## Work request:
Search the records for the string "posts" and return each line that has it.

## Record set:
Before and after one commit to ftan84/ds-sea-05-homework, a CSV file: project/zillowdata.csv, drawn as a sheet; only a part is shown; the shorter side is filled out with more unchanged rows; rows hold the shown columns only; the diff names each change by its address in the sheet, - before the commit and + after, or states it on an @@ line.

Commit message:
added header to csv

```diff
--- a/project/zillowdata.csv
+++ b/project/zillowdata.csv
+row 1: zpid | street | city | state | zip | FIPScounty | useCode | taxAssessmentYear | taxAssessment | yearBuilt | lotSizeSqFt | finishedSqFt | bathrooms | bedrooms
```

---

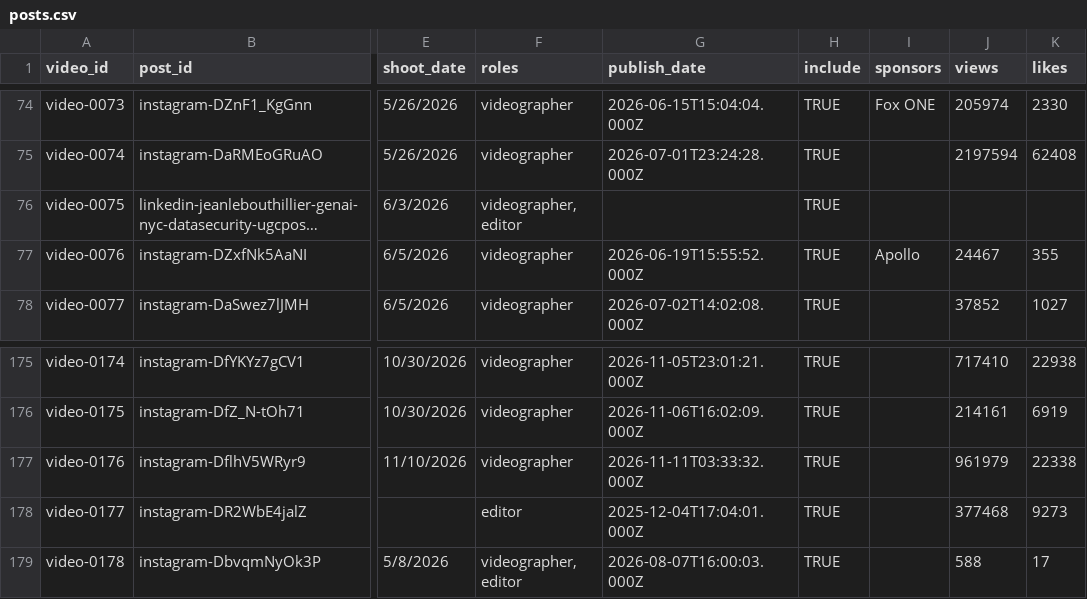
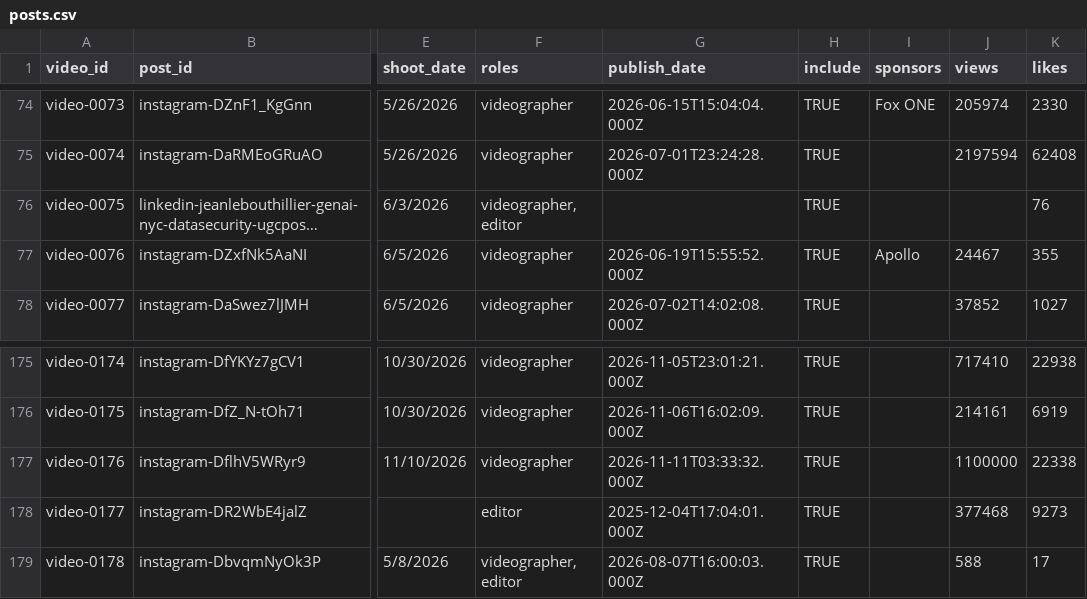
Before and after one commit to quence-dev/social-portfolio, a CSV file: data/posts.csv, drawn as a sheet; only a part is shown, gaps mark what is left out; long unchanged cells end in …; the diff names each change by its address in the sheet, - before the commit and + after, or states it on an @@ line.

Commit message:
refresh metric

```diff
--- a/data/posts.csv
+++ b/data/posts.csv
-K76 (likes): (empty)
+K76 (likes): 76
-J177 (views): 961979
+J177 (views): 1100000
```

## Written solution:
Before and after one commit to quence-dev/social-portfolio, a CSV file: data/posts.csv, drawn as a sheet; only a part is shown, gaps mark what is left out; long unchanged cells end in …; the diff names each change by its address in the sheet, - before the commit and + after, or states it on an @@ line.
--- a/data/posts.csv
+++ b/data/posts.csv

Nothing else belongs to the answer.